Your goal: List each line of the data in which the string "cloud" appears.

Records from a collection:
_ _ _ _ _ _ _
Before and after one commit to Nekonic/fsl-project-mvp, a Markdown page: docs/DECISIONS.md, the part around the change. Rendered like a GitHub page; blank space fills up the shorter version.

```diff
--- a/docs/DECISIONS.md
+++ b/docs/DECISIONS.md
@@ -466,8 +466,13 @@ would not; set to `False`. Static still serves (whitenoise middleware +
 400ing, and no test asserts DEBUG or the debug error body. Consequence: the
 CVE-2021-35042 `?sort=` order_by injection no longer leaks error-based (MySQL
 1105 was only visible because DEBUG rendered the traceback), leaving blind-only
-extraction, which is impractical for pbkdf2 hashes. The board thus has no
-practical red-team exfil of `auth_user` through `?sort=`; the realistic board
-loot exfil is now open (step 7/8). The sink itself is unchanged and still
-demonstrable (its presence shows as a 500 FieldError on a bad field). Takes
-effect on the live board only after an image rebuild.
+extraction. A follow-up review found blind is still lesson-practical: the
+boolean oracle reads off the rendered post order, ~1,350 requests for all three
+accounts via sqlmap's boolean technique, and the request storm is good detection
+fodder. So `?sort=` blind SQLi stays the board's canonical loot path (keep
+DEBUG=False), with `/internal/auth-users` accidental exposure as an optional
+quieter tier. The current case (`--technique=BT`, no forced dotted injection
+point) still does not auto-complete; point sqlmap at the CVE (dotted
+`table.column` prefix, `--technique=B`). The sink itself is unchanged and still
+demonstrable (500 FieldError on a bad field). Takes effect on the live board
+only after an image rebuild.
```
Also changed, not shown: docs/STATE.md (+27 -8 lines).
_ _ _ _ _ _ _
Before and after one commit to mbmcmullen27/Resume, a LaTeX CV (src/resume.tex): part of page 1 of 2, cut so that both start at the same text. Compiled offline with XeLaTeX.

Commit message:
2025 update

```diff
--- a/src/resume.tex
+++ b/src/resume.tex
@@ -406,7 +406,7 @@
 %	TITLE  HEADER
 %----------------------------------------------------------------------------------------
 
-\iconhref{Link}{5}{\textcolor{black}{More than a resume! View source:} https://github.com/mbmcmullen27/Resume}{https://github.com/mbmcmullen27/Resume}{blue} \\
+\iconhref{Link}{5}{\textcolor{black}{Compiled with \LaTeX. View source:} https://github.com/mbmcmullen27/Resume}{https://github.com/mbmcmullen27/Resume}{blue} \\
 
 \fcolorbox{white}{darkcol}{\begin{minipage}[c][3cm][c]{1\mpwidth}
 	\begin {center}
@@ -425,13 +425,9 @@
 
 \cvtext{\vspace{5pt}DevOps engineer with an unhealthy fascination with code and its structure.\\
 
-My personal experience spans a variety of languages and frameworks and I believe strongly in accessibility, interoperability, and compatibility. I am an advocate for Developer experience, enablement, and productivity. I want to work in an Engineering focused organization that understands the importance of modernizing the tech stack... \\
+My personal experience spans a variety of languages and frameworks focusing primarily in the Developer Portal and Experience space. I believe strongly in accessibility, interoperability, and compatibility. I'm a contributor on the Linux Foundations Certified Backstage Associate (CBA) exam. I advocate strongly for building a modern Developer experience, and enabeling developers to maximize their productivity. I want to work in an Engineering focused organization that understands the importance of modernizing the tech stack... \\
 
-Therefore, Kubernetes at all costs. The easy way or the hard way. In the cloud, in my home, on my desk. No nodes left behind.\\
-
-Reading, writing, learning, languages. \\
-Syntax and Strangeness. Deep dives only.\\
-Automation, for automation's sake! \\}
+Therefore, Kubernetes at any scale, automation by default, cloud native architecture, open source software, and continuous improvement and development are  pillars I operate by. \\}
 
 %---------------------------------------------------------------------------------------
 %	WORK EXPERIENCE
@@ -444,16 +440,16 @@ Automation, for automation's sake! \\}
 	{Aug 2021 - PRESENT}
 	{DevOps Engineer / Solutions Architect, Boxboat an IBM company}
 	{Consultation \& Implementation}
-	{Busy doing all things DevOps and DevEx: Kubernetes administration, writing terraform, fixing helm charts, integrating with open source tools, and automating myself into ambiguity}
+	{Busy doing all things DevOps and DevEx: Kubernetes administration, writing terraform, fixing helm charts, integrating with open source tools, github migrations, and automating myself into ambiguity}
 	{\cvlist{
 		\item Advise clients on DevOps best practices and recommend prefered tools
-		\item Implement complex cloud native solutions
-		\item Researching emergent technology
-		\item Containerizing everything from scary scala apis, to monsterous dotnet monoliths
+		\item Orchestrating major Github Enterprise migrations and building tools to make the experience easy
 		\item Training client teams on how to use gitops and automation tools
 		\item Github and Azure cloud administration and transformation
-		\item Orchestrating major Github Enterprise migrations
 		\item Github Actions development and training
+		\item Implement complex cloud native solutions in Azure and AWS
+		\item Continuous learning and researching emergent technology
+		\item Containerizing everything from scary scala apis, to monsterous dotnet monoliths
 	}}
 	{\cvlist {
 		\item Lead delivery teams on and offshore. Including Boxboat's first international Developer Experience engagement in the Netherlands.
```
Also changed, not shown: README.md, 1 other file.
_ _ _ _ _ _ _
Response:
-Therefore, Kubernetes at all costs. The easy way or the hard way. In the cloud, in my home, on my desk. No nodes left behind.\\
+Therefore, Kubernetes at any scale, automation by default, cloud native architecture, open source software, and continuous improvement and development are  pillars I operate by. \\}
-		\item Implement complex cloud native solutions
 		\item Github and Azure cloud administration and transformation
+		\item Implement complex cloud native solutions in Azure and AWS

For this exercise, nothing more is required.